(Input for this task Opens)
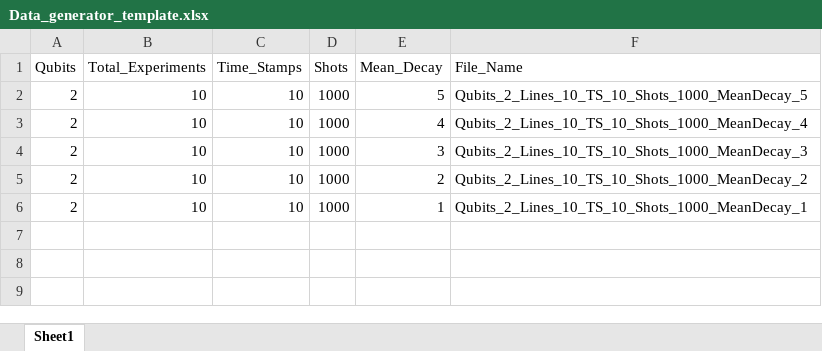
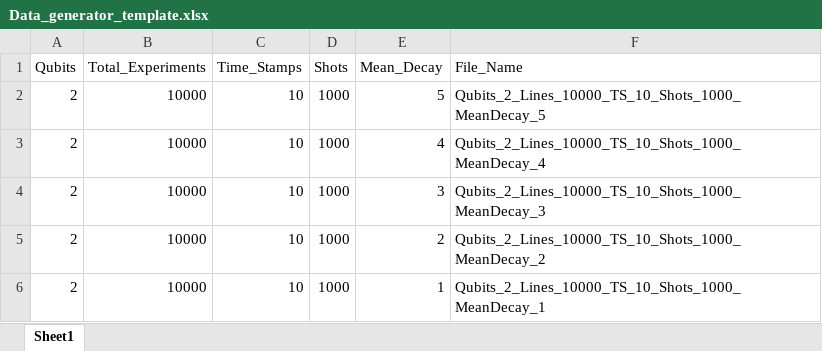
Before and after one commit to Davidkatom/ML_Crosstalk, an Excel workbook: Data_generator_template.xlsx, sheet Sheet1, drawn as a sheet; values as stored, in another font and other column widths than the file's, no borders; the diff names each change by its address in the sheet, - before the commit and + after, or states it on an @@ line.

Commit message:
1_experiment

```diff
--- a/Data_generator_template.xlsx (sheet Sheet1)
+++ b/Data_generator_template.xlsx (sheet Sheet1)
-B2:B6 (Total_Experiments): 10
+B2:B6 (Total_Experiments): 10000
-F2 (File_Name): Qubits_2_Lines_10_TS_10_Shots_1000_MeanDecay_5
+F2 (File_Name): Qubits_2_Lines_10000_TS_10_Shots_1000_MeanDecay_5
-F3 (File_Name): Qubits_2_Lines_10_TS_10_Shots_1000_MeanDecay_4
+F3 (File_Name): Qubits_2_Lines_10000_TS_10_Shots_1000_MeanDecay_4
-F4 (File_Name): Qubits_2_Lines_10_TS_10_Shots_1000_MeanDecay_3
+F4 (File_Name): Qubits_2_Lines_10000_TS_10_Shots_1000_MeanDecay_3
-F5 (File_Name): Qubits_2_Lines_10_TS_10_Shots_1000_MeanDecay_2
+F5 (File_Name): Qubits_2_Lines_10000_TS_10_Shots_1000_MeanDecay_2
-F6 (File_Name): Qubits_2_Lines_10_TS_10_Shots_1000_MeanDecay_1
+F6 (File_Name): Qubits_2_Lines_10000_TS_10_Shots_1000_MeanDecay_1
```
(Input for this task Closes)
_Task prompt_
Omitting the pictures, copy each record above exactly as it stands.

_Exercise answer_
Before and after one commit to Davidkatom/ML_Crosstalk, an Excel workbook: Data_generator_template.xlsx, sheet Sheet1, drawn as a sheet; values as stored, in another font and other column widths than the file's, no borders; the diff names each change by its address in the sheet, - before the commit and + after, or states it on an @@ line.

Commit message:
1_experiment

```diff
--- a/Data_generator_template.xlsx (sheet Sheet1)
+++ b/Data_generator_template.xlsx (sheet Sheet1)
-B2:B6 (Total_Experiments): 10
+B2:B6 (Total_Experiments): 10000
-F2 (File_Name): Qubits_2_Lines_10_TS_10_Shots_1000_MeanDecay_5
+F2 (File_Name): Qubits_2_Lines_10000_TS_10_Shots_1000_MeanDecay_5
-F3 (File_Name): Qubits_2_Lines_10_TS_10_Shots_1000_MeanDecay_4
+F3 (File_Name): Qubits_2_Lines_10000_TS_10_Shots_1000_MeanDecay_4
-F4 (File_Name): Qubits_2_Lines_10_TS_10_Shots_1000_MeanDecay_3
+F4 (File_Name): Qubits_2_Lines_10000_TS_10_Shots_1000_MeanDecay_3
-F5 (File_Name): Qubits_2_Lines_10_TS_10_Shots_1000_MeanDecay_2
+F5 (File_Name): Qubits_2_Lines_10000_TS_10_Shots_1000_MeanDecay_2
-F6 (File_Name): Qubits_2_Lines_10_TS_10_Shots_1000_MeanDecay_1
+F6 (File_Name): Qubits_2_Lines_10000_TS_10_Shots_1000_MeanDecay_1
```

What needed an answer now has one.